Are you a techie? Is your target buyer a techie, too? Probably not, and in order to reach your target buyer, you’d better be speaking their language and not just your own.
You may sell a complex, highly technical product or service, but as it turns out, using fancy, technical jargon doesn’t impress anybody and can actually turn potential buyers away.
Using technical jargon is widely accepted in the high-tech business world when talking amongst peers, but when used in marketing materials and sales correspondence it becomes confusing and is usually lost on the decision maker.
Who Is Your Audience
Determining who reads your marketing materials is the first, vital step to developing relevant marketing and advertising messages. However, oftentimes a marketing piece will be read by different groups of prospects and the message must somehow relate to each of them.
For example, a high-tech product prototype developer would have two target readers of a corporate brochure: the engineer (influencer) and the executive (decision maker).
First, the engineer would read the company’s marketing material to decide if the prototype developer has the appropriate machinery and technical knowledge in place to build the prototype.
When reading the brochure, this reader is looking for technical knowledge, key terms and buzz words. Although, this reader understands the technical jargon, very little is needed to sell this influencer – either you have what they need or you don’t.
On the other hand, the executive or decision maker will also read the prototype developer’s collateral. However, this reader is less interested in the machinery (i.e. details) and may not even understand the technical jargon. Using too much jargon and listing too many features without their benefits, will only turn this buyer away.
Divide and Conquer
There is a happy middle-road. You can successfully speak to both technical influencers and decision makers in one marketing piece, if it is crafted well.
First, most of the marketing piece should be devoted to the benefits that your service or product offers to the decision maker. They, after all, are the ones with the final power to buy your product or service, or not.

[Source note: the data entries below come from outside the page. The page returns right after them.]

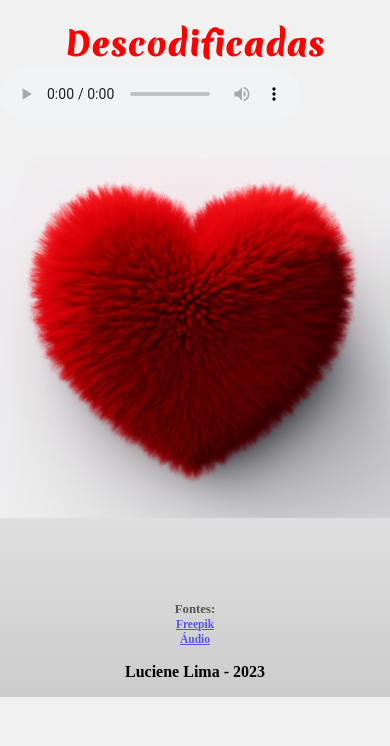
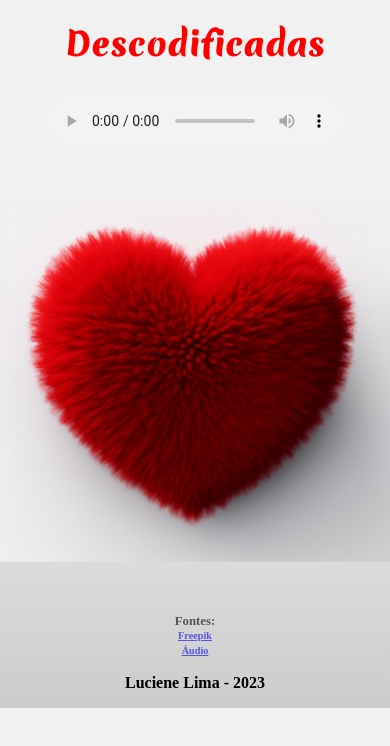
Before and after one commit to lucienelima8/Tarefa_10_Animacoes, a plain HTML site: page index.html in a window 390 px wide. Drawn offline with Linux system fonts and the light colour scheme.

Commit message:
ajustes no footer

```diff
--- a/css/estilo.css
+++ b/css/estilo.css
@@ -12,6 +12,7 @@
 body {
     /*background-color: #f1f1f1;*/
     background-image: linear-gradient(#f1f1f1, #f1f1f1, #ccc);
+    text-align: center;
 
     /*font-family: 'Dancing+Script:wght@600;700&display=swap', sans-serif;*/
 
@@ -19,24 +20,24 @@ body {
 
 /*Título Descodificadas*/
 h1 {
-    text-align: center;
+    /*text-align: center;*/
     font-size: 3em;
     color: red;
     /*font-family: 'Dancing Script', cursive;*/
     font-family: 'Merienda', cursive;
-    margin-bottom: 0;
+    margin-bottom: 1em;
 
 }
 
 .div_audio {
-    align-items: center;
+    /*align-items: center;*/
 
 
 }
 
 /*Áudio batidas do coração*/
 .audio {
-    text-align: center;
+    /*text-align: center;*/
     margin-top: 0;
 
 
@@ -44,11 +45,10 @@ h1 {
 
 /*Div da imagem*/
 div{
-    text-align: center;
+    /*text-align: center;*/
     /*1 em equivale a 16px*/
     width: 40em;
     height: 20em;
-
 
     /*margem*/
     margin: 5rem auto; /*pra deixar o elemento no meio do site*/
@@ -60,7 +60,8 @@ div{
     width: 40em;
     /*height: 600px;*/
     height: auto;
-    justify-content: center;
+    /*justify-content: center;*/
+    margin-top: 1em;
 
 
 }
@@ -73,8 +74,8 @@ footer {
     /*padding-top: 8em;*/
     padding-top: 80vh;
     font-weight: bold;
-    text-align: center;
-    margin-top: 0;
+    /*text-align: center;*/
+    margin-top: 1em;
     margin-bottom: 0;
 
 
@@ -125,25 +126,26 @@ footer a {
  /*480px equivale a 30em*/
  @media screen and (max-width: 30em) {
 
-    html {
-    }
-
     body {
         /*background-color: #f1f1f1;*/
         background-image: linear-gradient(#f1f1f1, #f1f1f1, #ccc);
         /*background-color: rgb(243, 238, 238);*/
+        text-align: center;
+
 
     }
 
     h1 {
         text-align: center;
         font-size: 2em;
+        margin-top: .8em;
+        margin-bottom: 1em;
     }
 
     /*Áudio batidas do coração*/
     .audio {
-        /*text-align: center;*/
-        margin-top: 0;
+        text-align: center;
+        margin-top: 1em;
 
 
     }
@@ -174,7 +176,7 @@ footer a {
     footer {
         color: black;
         font-size: 1em;
-        padding-top: 2em;
+        padding-top: 1em;
         padding-bottom: 0;
         font-weight: bold;
         text-align: center;
@@ -192,7 +194,7 @@ footer a {
     }
 
     footer a {
-        font-size: .9em;
+        font-size: .8em;
 
 
     }
```
Also changed, not shown: css/normalize.css.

When you mention an important piece of machinery, tell why it’s important to delivering your service, or how it adds value to the buyer. For instance, you may use a high speed machine that is faster and more accurate than doing a particular task by hand. This machine allows your company to offer faster delivery and higher quality assurance in the finished product.
Second, use lists and tables to visually separate highly technical information from the rest of the brochure copy. This allows the reader to quickly scan what they do and don’t want to read. This is where you can talk to the technical reader, but the executive reader can see quickly if it pertains to their decision and move on if it doesn’t.

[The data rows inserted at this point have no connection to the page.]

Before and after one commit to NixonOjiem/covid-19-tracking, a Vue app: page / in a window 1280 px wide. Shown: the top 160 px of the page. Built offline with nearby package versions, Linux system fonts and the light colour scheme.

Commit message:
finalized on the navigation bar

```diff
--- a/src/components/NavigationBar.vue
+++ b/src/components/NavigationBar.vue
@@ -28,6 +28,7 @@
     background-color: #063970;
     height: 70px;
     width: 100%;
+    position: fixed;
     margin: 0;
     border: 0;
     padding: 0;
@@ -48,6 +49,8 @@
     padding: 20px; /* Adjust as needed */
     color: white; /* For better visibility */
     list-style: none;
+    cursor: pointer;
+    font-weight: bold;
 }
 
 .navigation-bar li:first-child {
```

Use Jargon Sparingly
Jargon can be dangerous when left in the wrong hands. Too much and you loose the reader, too little and you don’t appear competent. So how much is the right amount?
If you can’t get through two sentences without an acronym, techie-term, or words that includes capital letters in the middle of them, then you probably have too much jargon clogging up your marketing piece.

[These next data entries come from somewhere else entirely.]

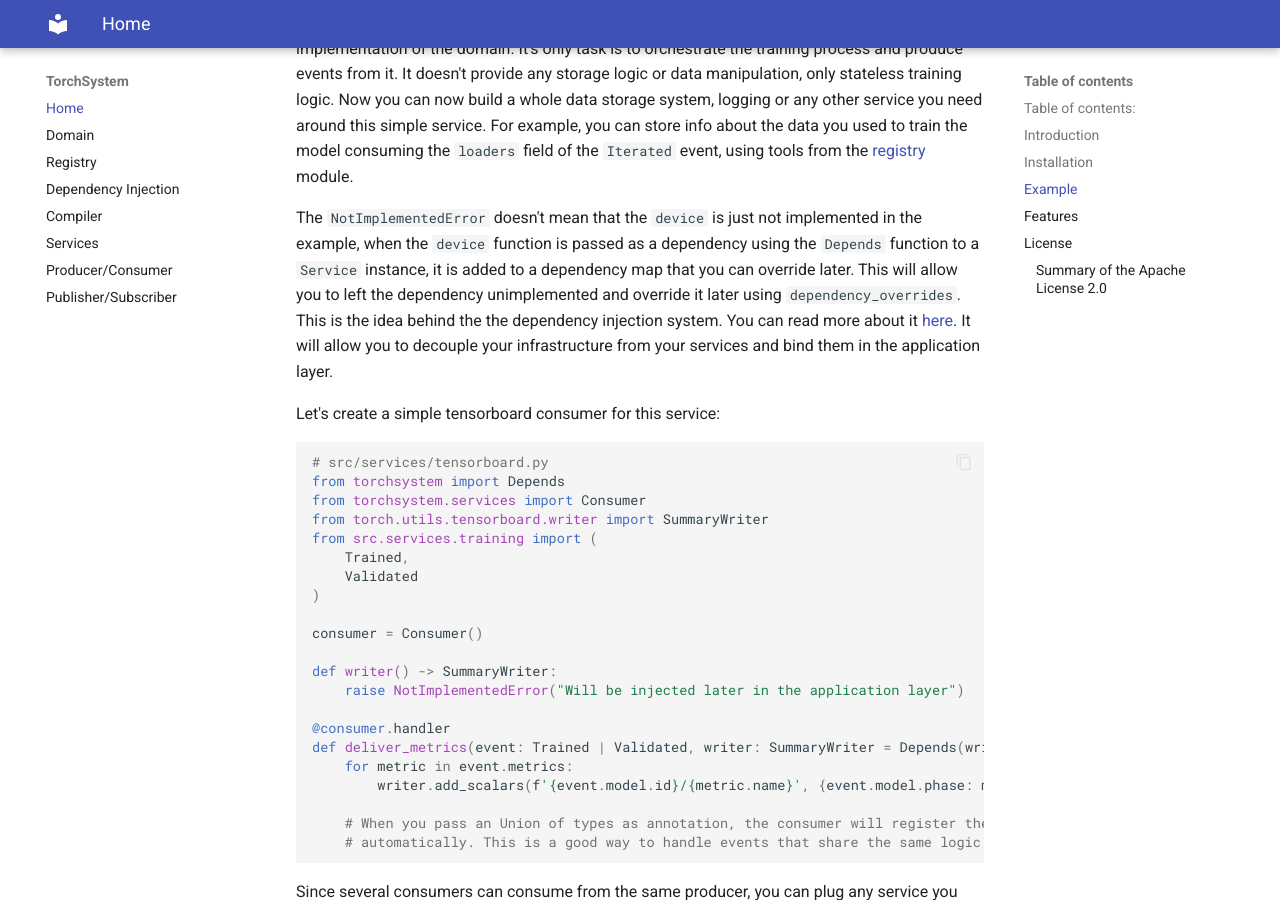
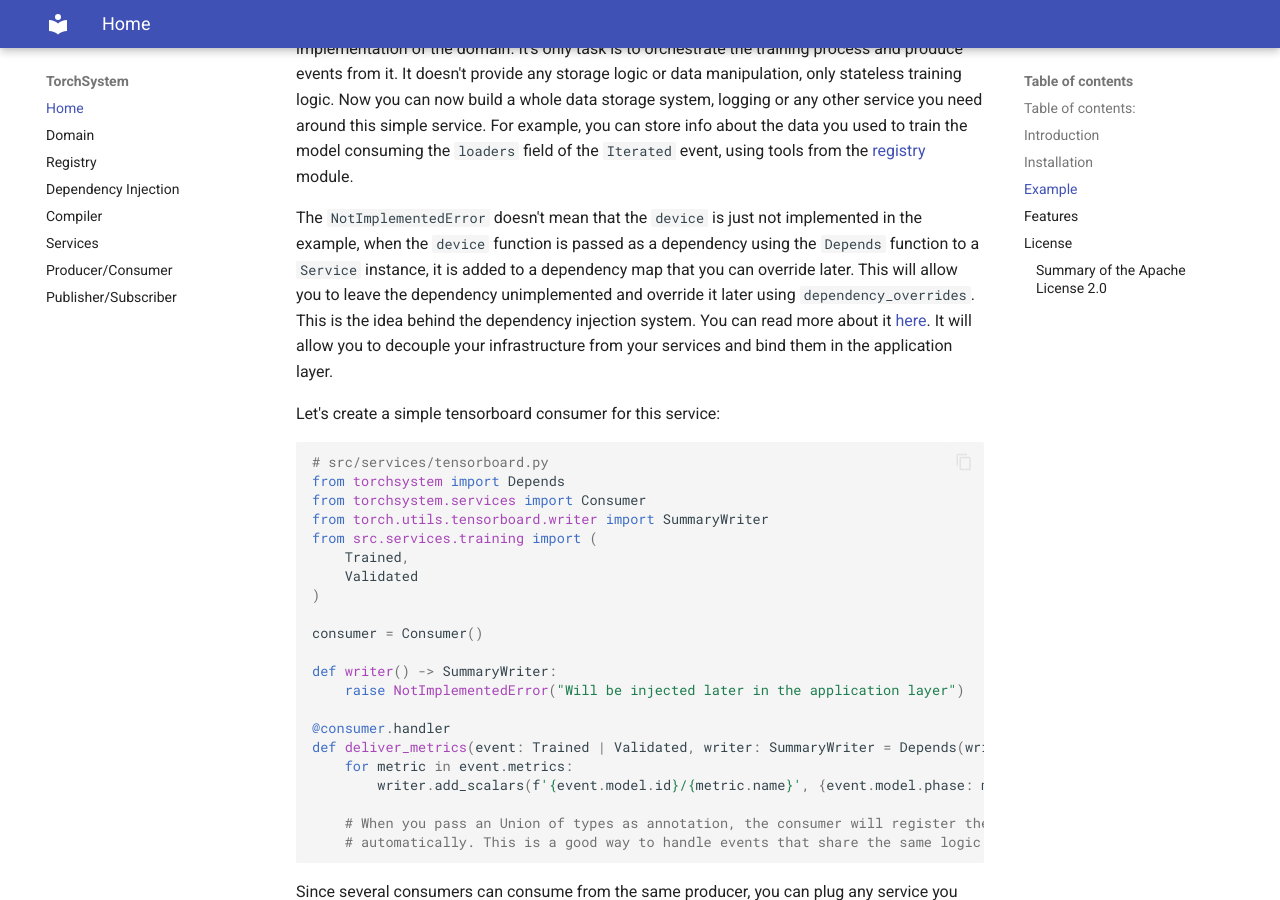
Before and after one commit to entropy-flux/TorchSystem, an MkDocs documentation site: the page built from docs/index.md, in a window 1280 px wide and 900 px high, scrolled down 3677 px. Built offline with MkDocs 1.6.1 and Material for MkDocs 9.7.7, drawn with Linux system fonts in a browser that asks for light colours.

Commit message:
Fix typos

```diff
--- a/docs/index.md
+++ b/docs/index.md
@@ -149,7 +149,7 @@ class Iterated:
 
 And that's it! A simple training system. Notice that it is completely decoupled from the implementation of the domain. It's only task is to orchestrate the training process and produce events from it. It doesn't provide any storage logic or data manipulation, only stateless training logic. Now you can now build a whole data storage system, logging or any other service you need around this simple service. For example, you can store info about the data you used to train the model consuming the `loaders` field of the `Iterated` event, using tools from the [registry](https://mr-mapache.github.io/torch-system/registry/) module.
 
-The `NotImplementedError` doesn't mean that the `device` is just not implemented in the example, when the `device` function is passed as a dependency using the `Depends` function to a `Service` instance, it is added to a dependency map that you can override later. This will allow you to left the dependency unimplemented and override it later using `dependency_overrides`. This is the idea behind the the dependency injection system. You can read more about it [here](https://mr-mapache.github.io/torch-system/depends/). It will allow you to decouple your infrastructure from your services and bind them in the application layer.
+The `NotImplementedError` doesn't mean that the `device` is just not implemented in the example, when the `device` function is passed as a dependency using the `Depends` function to a `Service` instance, it is added to a dependency map that you can override later. This will allow you to leave the dependency unimplemented and override it later using `dependency_overrides`. This is the idea behind the dependency injection system. You can read more about it [here](https://mr-mapache.github.io/torch-system/depends/). It will allow you to decouple your infrastructure from your services and bind them in the application layer.
 
 Let's create a simple tensorboard consumer for this service:
 
```
Also changed, not shown: docs/depends.md (+1 -1 lines).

Copy should flow easily and be readable by an intelligent person. After reading your marketing piece, they should be able to tell what you are offering. If they can’t, then revisit your marketing piece and rework the placement and amount of jargon that you use and include more benefit statements.
Remember: Benefits sell features, but features don’t sell benefits.
Don’t confuse and enrage your decision making reader. Rather, educate and enlighten them to get the best response from all of your marketing pieces.